Mental Musings: Love Languages


Hannah Agpoon

Graphic by Hannah Agpoon.

Millie Peck

By Millie Peck

I’ve never been big into astrology or enneagram or any of those binary personality tests. I used to roll my eyes when people asked what my love language was. But communication has recently been a big topic for me in therapy, and I am starting to realize that the ways we communicate, express and receive love –– also known as love languages –– are vital to secure relationships. And, at least for me, secure relationships are essential to maintaining my mental health.  

In the common vernacular, there are five love languages: words of affirmation, quality time, gift giving, acts of service and physical touch. Again, if you are rolling your eyes right now, I was too when I first saw this list. It seemed silly to me that people would pick one mode to give and receive affection. Honestly, I still don’t think that people only have only one love language. But I do think that any close relationship, whether it be romantic, parental, or a friendship, will probably draw from different aspects of each of these categories. So perhaps the way that we like to receive love might be a little different from the way that we give it. 

The 2021 fall semester marked a turning point in my mental health journey. I wasn’t self-harming or engaging in eating disorder behaviors. I wasn’t having anxiety attacks, and I wasn’t depressed. For the first time since I was 13, I felt like somewhat … normal? Sure, I was still stressed about school and day-to-day anxieties, but it was no longer all-consuming. 

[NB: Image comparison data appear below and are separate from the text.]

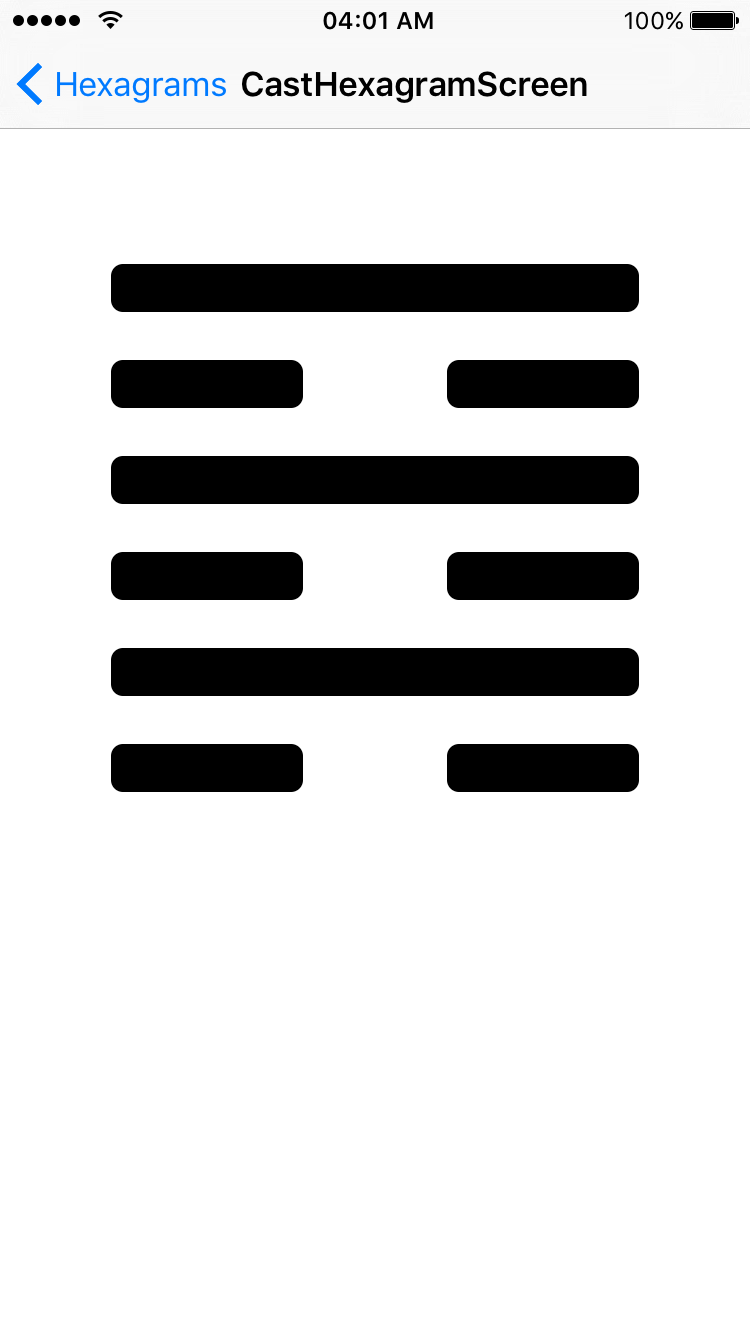
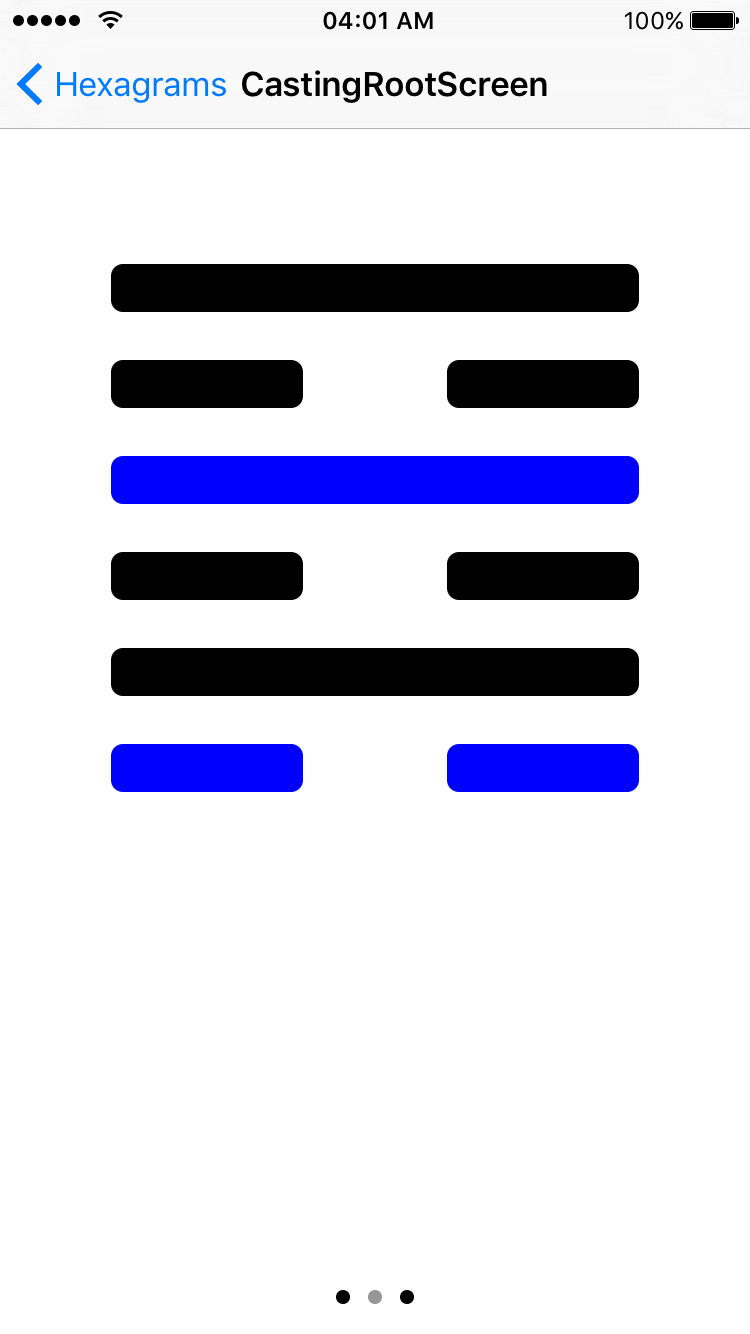
Update specs and add page view for casting

diff --git a/ios/app/screens/casting_root_screen.rb b/ios/app/screens/casting_root_screen.rb
@@ -1,0 +1,51 @@
+class CastingRootScreen < PM::Screen
+  stylesheet CastingRootScreenStylesheet
+  attr_accessor :casting_method, :cast_result
+
+  def on_load
+    rmq(self).apply_style(:root_view)
+    API.cast(self.casting_method) do |result|
+      self.cast_result = result
+      cast_hexagram_page_view_screen = CastHexagramPageViewScreen.new.tap do |screen|
+        screen.delegate = self
+        screen.dataSource = self
+      end
+      cast_hexagram_page_view_screen.append
+      rmq(UIPageControl).apply_style(:page_control)
+    end
+  end
+
+  def controllers
+    @controllers ||= [
+      HexagramScreen.new(nav_bar: true, hexagram: Turnkey.unarchive("hexagrams").find{|h| h["king_wen_number"] == self.cast_result["stable"]}),
+      CastHexagramScreen.new(nav_bar: true, cast_result: self.cast_result),
+      HexagramScreen.new(nav_bar: true, hexagram: Turnkey.unarchive("hexagrams").find{|h| h["king_wen_number"] == self.cast_result["changed"]})
+    ]
+  end
+
+  def pageViewController(_, viewControllerBeforeViewController: vc)
+    index = controllers.index(vc)
+    if index == 0
+      nil
+    else
+      controllers[index-1]
+    end
+  end
+
+  def pageViewController(_, viewControllerAfterViewController: vc)
+    index = controllers.index(vc)
+    if index == controllers.size - 1
+      nil
+    else
+      controllers[index+1]
+    end
+  end
+
+  def presentationCountForPageViewController(_)
+    controllers.size
+  end
+
+  def presentationIndexForPageViewController(_)
+    1
+  end
+end

diff --git a/ios/app/views/hexagram_view.rb b/ios/app/views/hexagram_view.rb
@@ -10,7 +10,8 @@ class HexagramView < UIView
   def draw_lines
     rmq(self).tap do |q|
       lines.reverse.each_with_index do |line, index|
-        if line == "0"
+        case line.to_i
+        when 0, 8
           q.append!(UIView, :hexagram_line).style do |st|
             dim = q.frame.size.width / 24
             st.frame = { t: dim * ((4 * index) + 1), w: dim * 8 }
@@ -19,10 +20,27 @@ class HexagramView < UIView
             dim = q.frame.size.width / 24
             st.frame = { t: dim * ((4 * index) + 1), w: dim * 8, fr: dim }
           end
-        else
+        when 1, 7
           q.append!(UIView, :hexagram_line).style do |st|
             dim = q.frame.size.width / 24
             st.frame = { t: dim * ((4 * index) + 1) }
+          end
+        when 6
+          q.append!(UIView, :hexagram_line).style do |st|
+            dim = q.frame.size.width / 24
+            st.frame = { t: dim * ((4 * index) + 1), w: dim * 8 }
+            st.background_color = rmq.color.blue
+          end
+          q.append!(UIView, :hexagram_line).style do |st|
+            dim = q.frame.size.width / 24
+            st.frame = { t: dim * ((4 * index) + 1), w: dim * 8, fr: dim }
+            st.background_color = rmq.color.blue
+          end
+        when 9
+          q.append!(UIView, :hexagram_line).style do |st|
+            dim = q.frame.size.width / 24
+            st.frame = { t: dim * ((4 * index) + 1) }
+            st.background_color = rmq.color.blue
           end
         end
       end

diff --git a/ios/app/screens/cast_hexagram_screen.rb b/ios/app/screens/cast_hexagram_screen.rb
@@ -1,28 +1,19 @@
 class CastHexagramScreen < PM::Screen
-  attr_accessor :casting_method
+  attr_accessor :casting_method, :cast_result
   stylesheet CastHexagramScreenStylesheet
 
   def will_appear
-    mp self.casting_method
     draw_hexagram
   end
 
   def draw_hexagram
-    API.cast(self.casting_method) do |result|
-      mp result
-      rmq(self.view).apply_style(:root_view).tap do |q|
-        q.append!(HexagramView).tap do |q_h|
-          rmq(q_h).style do |st|
-            st.frame = { centered: :horizontal }
-          end
-          q_h.lines = result["lines"].map { |line|
-            case line
-            when 6, 8 then "0"
-            when 7, 9 then "1"
-            end
-          }
-          q_h.draw_lines
+    rmq(self.view).apply_style(:root_view).tap do |q|
+      q.append!(HexagramView).tap do |q_h|
+        rmq(q_h).style do |st|
+          st.frame = { centered: :horizontal }
         end
+        q_h.lines = self.cast_result["lines"]
+        q_h.draw_lines
       end
     end
   end

diff --git a/ios/app/screens/cast_hexagram_page_view_screen.rb b/ios/app/screens/cast_hexagram_page_view_screen.rb
@@ -1,0 +1,21 @@
+class CastHexagramPageViewScreen < UIPageViewController
+  def self.new
+    self.alloc.initWithTransitionStyle(
+      UIPageViewControllerTransitionStyleScroll,
+      navigationOrientation: UIPageViewControllerNavigationOrientationHorizontal,
+      options: {}
+    )
+  end
+
+  def append
+    self.delegate.addChildViewController(self)
+    self.delegate.rmq.append(self.view, :paginator)
+
+    self.setViewControllers(
+      [self.dataSource.controllers[1]],
+      direction: UIPageViewControllerNavigationDirectionReverse,
+      animated: false,
+      completion: nil
+    )
+  end
+end

diff --git a/ios/features/step_definitions/i_ching_steps.rb b/ios/features/step_definitions/i_ching_steps.rb
@@ -1,3 +1,14 @@
-Given(/^I start the app$/) do
+Given /^I start the app$/ do
   # no-op
+end
+
+Given /^I cast a hexagram$/ do
+  step %~I touch "Cast Hexagram"~
+  step %~I touch "Yarrow"~
+end
+
+Given /^I page (.*)$/ do |direction|
+  y = $driver.window_size.height - 5
+  x = direction == "right" ? $driver.window_size.width - 10 : 10
+  Appium::TouchAction.new.press(x: x, y: y, fingers: 1, tapCount: 1, duration: 0.5).perform
 end

diff --git a/ios/app/stylesheets/appearance.rb b/ios/app/stylesheets/appearance.rb
@@ -13,6 +13,11 @@ class StandardAppearance
         o.font = rmq.font.medium
       end
 
+      UIPageControl.appearance.tap do |o|
+        o.pageIndicatorTintColor = rmq.color.black
+        o.currentPageIndicatorTintColor = rmq.color(150, 150, 150)
+      end
+
       # UITabBar.appearance.tap do |o|
       #   o.setTintColor rmq.color.blue
       # end
@@ -48,4 +53,3 @@ class StandardAppearance
     end
   end
 end
-

diff --git a/ios/features/concerns/api.rb b/ios/features/concerns/api.rb
@@ -1,7 +1,9 @@
 module API
   def self.cast(casting_method, &block)
     block.call({
-                 "lines" => [6, 7, 8, 9, 8, 7]
+                 "lines" => [6, 7, 8, 9, 8, 7],
+                 "stable" => 64,
+                 "changed" => 41
                })
   end
 end

diff --git a/ios/app/stylesheets/casting_root_screen_stylesheet.rb b/ios/app/stylesheets/casting_root_screen_stylesheet.rb
@@ -1,0 +1,12 @@
+class CastingRootScreenStylesheet < ApplicationStylesheet
+  def root_view(st)
+    st.background_color = color.white
+  end
+
+  def page_control(st)
+    st.accessibility_label = "page-control"
+  end
+
+  def paginator(st)
+  end
+end

diff --git a/ios/app/screens/hexagram_table_screen.rb b/ios/app/screens/hexagram_table_screen.rb
@@ -55,6 +55,6 @@ class HexagramTableScreen < PM::TableScreen
   end
 
   def cast_hexagram(method)
-    open CastHexagramScreen.new(casting_method: method)
+    open CastingRootScreen.new(casting_method: method)
   end
 end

I owe this upturn in my mental health to a lot of factors, one being my stent at inpatient therapy (although that’s a topic for another time), but I also know that a huge component is that I feel socially secure for the first time in my life. I found a group of people who made me feel supported and seen. They are people who I can dance with at parties, but also who call when I’m feeling anxious and call me when they are feeling depressed. They’re real friends who care about me in a genuine way. But it wasn’t just the actual people around me that changed, it was how I was actively participating in those relationships. 

Previously, every little thing that a friend did would fuel my anxiety. My brain would tell me it was proof that they didn’t really like me. That they didn’t care. That I wasn’t good enough. It was the same anxiety loop day after day. But now I am learning to focus on when the people in my life show that they do care about me, rather than noticing what they don’t do. 

In the past, I had only ever thought about the way that I expressed love, and more importantly, the way I wanted to receive it. And if people failed to express their love for me in the ways that I imagined were important, I took it personally; I thought I didn’t mean enough to them. This only worsened my feelings of depression, anxiety and loneliness. So, what I have been working on is reframing.  

One of my best friends is known for being a little all over the place. Last year I might have thought that when you care about someone you show up on time, you don’t cancel. When she does this, it must mean that I’m not important to her (perhaps slightly irrational, but hey that’s what anxiety does). But now I realize that it has nothing to do with me. In fact, I myself run late all the time. Her lack of promptness likely has nothing to do with me. Instead, her love language shines in different ways: texting me to tell me how amazing her day was or telling me she missed me even when it’s only been a day. I also think about when we run together or how every time we bump into each other she hugs me. We all express our love differently. 

But even if her occasional tardiness really did bother me, it would still be okay to tell her. It’s okay to ask people for what we need, to tell them our love language. For example, before Valentine’s Day my boyfriend and I discussed what was important to us and both decided that instead of getting each other gifts, we would write each other letters and take some time to spend time alone together. In the past I became upset when boyfriends didn’t properly acknowledge an event like Valentine’s Day or an anniversary, but I also didn’t communicate to them what I wanted.  

There is nothing shameful about expressing how we want to receive love, as long as we also recognize all the ways that different people choose to offer us love themselves.